### Problem description
If a line of the records contains the string "path", copy it out.

Dataset items:
# # #

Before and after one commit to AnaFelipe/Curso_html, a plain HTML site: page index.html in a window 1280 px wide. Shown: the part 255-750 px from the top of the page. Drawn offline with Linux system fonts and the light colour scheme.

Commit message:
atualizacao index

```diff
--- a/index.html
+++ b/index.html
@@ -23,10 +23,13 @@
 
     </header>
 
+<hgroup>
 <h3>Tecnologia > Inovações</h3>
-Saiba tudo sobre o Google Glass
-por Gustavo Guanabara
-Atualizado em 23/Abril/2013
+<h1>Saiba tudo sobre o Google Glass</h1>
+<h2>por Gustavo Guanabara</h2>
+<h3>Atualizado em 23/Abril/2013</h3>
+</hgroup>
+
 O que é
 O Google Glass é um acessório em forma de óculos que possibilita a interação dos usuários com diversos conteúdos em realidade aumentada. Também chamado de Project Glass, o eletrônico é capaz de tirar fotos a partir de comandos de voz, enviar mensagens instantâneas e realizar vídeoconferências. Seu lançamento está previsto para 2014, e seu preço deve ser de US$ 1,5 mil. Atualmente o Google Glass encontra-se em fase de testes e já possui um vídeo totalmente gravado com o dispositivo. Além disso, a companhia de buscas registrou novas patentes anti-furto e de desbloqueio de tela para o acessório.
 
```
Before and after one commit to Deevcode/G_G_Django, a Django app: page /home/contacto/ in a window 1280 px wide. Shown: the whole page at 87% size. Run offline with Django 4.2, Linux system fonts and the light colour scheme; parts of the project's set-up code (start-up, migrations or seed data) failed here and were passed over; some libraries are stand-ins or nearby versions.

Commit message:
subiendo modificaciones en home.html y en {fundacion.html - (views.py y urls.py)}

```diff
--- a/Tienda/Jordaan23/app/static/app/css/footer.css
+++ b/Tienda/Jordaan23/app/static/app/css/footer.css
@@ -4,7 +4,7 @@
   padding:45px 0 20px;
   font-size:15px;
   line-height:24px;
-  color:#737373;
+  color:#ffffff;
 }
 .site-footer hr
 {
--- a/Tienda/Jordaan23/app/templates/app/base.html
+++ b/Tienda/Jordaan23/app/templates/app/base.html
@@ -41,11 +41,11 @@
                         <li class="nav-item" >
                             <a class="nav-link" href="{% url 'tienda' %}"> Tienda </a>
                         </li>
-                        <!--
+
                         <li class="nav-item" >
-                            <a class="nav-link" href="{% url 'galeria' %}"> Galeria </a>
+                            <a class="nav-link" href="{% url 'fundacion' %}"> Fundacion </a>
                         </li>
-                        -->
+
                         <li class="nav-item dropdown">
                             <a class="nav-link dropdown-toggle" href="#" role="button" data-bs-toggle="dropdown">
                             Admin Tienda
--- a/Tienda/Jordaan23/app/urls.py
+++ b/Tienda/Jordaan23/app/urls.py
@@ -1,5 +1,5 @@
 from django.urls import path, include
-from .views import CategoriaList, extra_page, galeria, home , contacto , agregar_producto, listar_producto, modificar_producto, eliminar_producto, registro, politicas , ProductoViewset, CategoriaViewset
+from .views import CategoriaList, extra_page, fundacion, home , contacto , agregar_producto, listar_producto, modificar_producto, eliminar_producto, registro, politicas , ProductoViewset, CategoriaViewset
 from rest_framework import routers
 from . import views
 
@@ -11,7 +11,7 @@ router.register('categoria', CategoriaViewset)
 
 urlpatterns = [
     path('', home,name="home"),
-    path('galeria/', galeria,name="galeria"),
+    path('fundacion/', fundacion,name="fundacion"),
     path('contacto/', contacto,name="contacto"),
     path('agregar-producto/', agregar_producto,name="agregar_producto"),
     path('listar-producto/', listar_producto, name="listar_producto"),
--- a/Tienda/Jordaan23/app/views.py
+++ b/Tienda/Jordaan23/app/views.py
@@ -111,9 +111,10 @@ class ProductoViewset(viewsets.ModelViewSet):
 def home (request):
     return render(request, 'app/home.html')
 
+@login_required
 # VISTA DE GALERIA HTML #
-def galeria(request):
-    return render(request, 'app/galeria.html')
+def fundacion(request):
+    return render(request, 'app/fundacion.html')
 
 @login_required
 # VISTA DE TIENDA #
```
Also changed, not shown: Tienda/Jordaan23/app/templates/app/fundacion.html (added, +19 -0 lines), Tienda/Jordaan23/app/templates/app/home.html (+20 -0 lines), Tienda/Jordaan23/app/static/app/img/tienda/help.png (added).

# # #

### Exercise response
 from django.urls import path, include
     path('', home,name="home"),
-    path('galeria/', galeria,name="galeria"),
+    path('fundacion/', fundacion,name="fundacion"),
     path('contacto/', contacto,name="contacto"),
     path('agregar-producto/', agregar_producto,name="agregar_producto"),
     path('listar-producto/', listar_producto, name="listar_producto"),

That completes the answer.